Construction costs soaring as London hit the hardest

The recently published International Construction Costs Index has revealed a worrying statistics that could seriously effect development in London, writes development specialist Richard Carr.

Rising costs

Richard Carr Construction Image

Construction costs soaring

The report, commissioned by global design and consultancy business Arcadis, found that London is the most expensive city in Europe and the second most expensive city worldwide in which to build.

Only New York tops London across the globe with the report revealing that cost premiums in the top cities range from 40% to 60% in comparison with other European counterparts.

Cities like Doha and Dubai rank low down in the top 20 thanks to the low cost of labour and energy.


Of the 44 cities analysed in the index, London’s expensive construction market stood out for its crucial imbalance. A strong demand from both domestic and international investors has increased interest in London development, however limited bidding resources and opportunism by contractors has driven up prices of construction.

For example:

  • A 5 star hotel costs 20% more in construction work in London than in Paris and is 50% higher than in Dubai

High inflation, which has affected the cost of labour and profit margins, Richard Carr believes is threatening the viability of commercial and public sector building projects such as residential development.

“In London, the synchronised recovery is losing momentum. With inflated construction costs and high land values threatening the viability of commercial and residential development, workloads look to be losing steam even before the capital’s infrastructure boom really takes flight,” explained Simon Light, Arcadis UK client development director.

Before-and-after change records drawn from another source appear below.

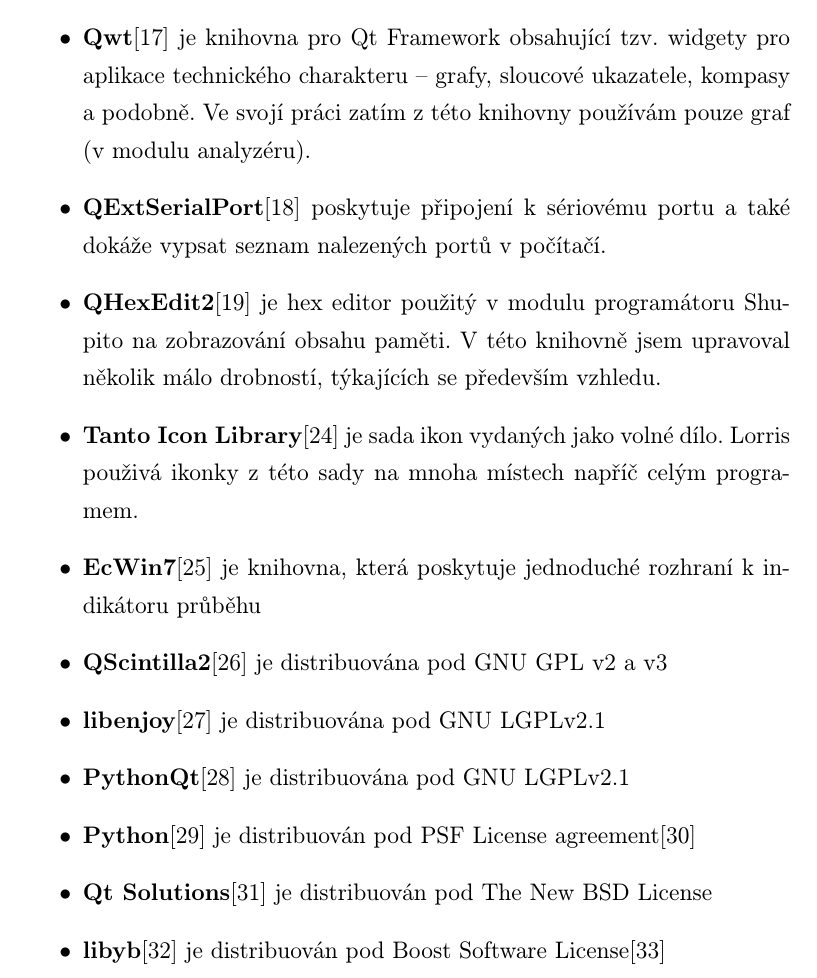
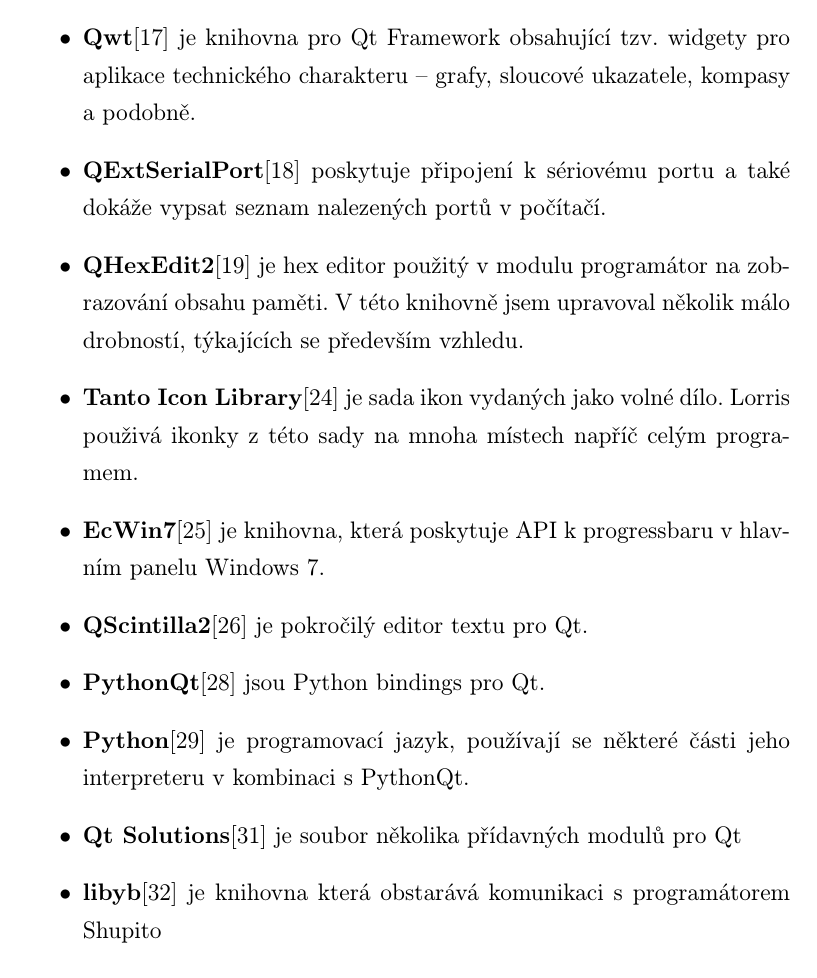
Before and after one commit to Tasssadar/soc, a LaTeX document (text.tex): part of page 80 of 87, cut so that both start at the same text. The pictures show the PDF file text.pdf that the author committed with the source.

Commit message:
Finish license update

```diff
--- a/text.tex
+++ b/text.tex
@@ -1664,4 +1664,3 @@
 \section*{Knihovny třetích stran}
 \addcontentsline{toc}{section}{PŘÍLOHA B: Knihovny třetích stran}
 \begin{itemize}
-    \item {\bf Qwt}\cite{qwt} je knihovna pro Qt Framework obsahující tzv. widgety pro aplikace technického charakteru -- grafy, sloucové ukazatele, kompasy a podobně. Ve svojí práci zatím z této knihovny používám pouze graf (v modulu analyzéru).
@@ -1670,11 +1670,10 @@
     \item {\bf Tanto Icon Library}\cite{tango} je sada ikon vydaných jako volné dílo. Lorris použivá ikonky z této sady na mnoha místech napříč celým programem.
-    \item {\bf EcWin7}\cite{ecwin7} je knihovna, která poskytuje jednoduché rozhraní k indikátoru průběhu
-    \item {\bf QScintilla2}\cite{qsci} je distribuována pod GNU GPL v2 a v3
-    \item {\bf libenjoy}\cite{libenjoy} je distribuována pod GNU LGPLv2.1
-    \item {\bf PythonQt}\cite{pythonqt} je distribuována pod GNU LGPLv2.1
-    \item {\bf Python}\cite{python} je distribuován pod PSF License agreement\cite{psf}
-    \item {\bf Qt Solutions}\cite{qtsolutions} je distribuován pod The New BSD License
-    \item {\bf libyb}\cite{libyb} je distribuován pod Boost Software License\cite{boost}
+    \item {\bf EcWin7}\cite{ecwin7} je knihovna, která poskytuje API k progressbaru v hlavním panelu Windows 7.
+    \item {\bf QScintilla2}\cite{qsci} je pokročilý editor textu pro Qt.
+    \item {\bf PythonQt}\cite{pythonqt} jsou Python bindings pro Qt.
+    \item {\bf Python}\cite{python} je programovací jazyk, používají se některé části jeho interpreteru v kombinaci s PythonQt.
+    \item {\bf Qt Solutions}\cite{qtsolutions} je soubor několika přídavných modulů pro Qt
+    \item {\bf libyb}\cite{libyb} je knihovna která obstarává komunikaci s programátorem Shupito
 \end{itemize}
 
 \section*{PŘÍLOHA C:}
```
Also changed, not shown: text.pdf, text.tex (5 more changed lines).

State-side appeal

Despite the rising construction costs, Arcadis’ report claimed that the London market continues to be attractive with investors from across the Pacific. The strength of the US dollar has put US investors is a positive position.

Richard Carr believes that the government has a huge opportunity with the influx of refugees to put them on construction training and get them contributing to the country’s GDP. The irony of George Osbourne’s desire to build more “yet to be seen” is that the labour market will shrink further in construction and costs will escalate further.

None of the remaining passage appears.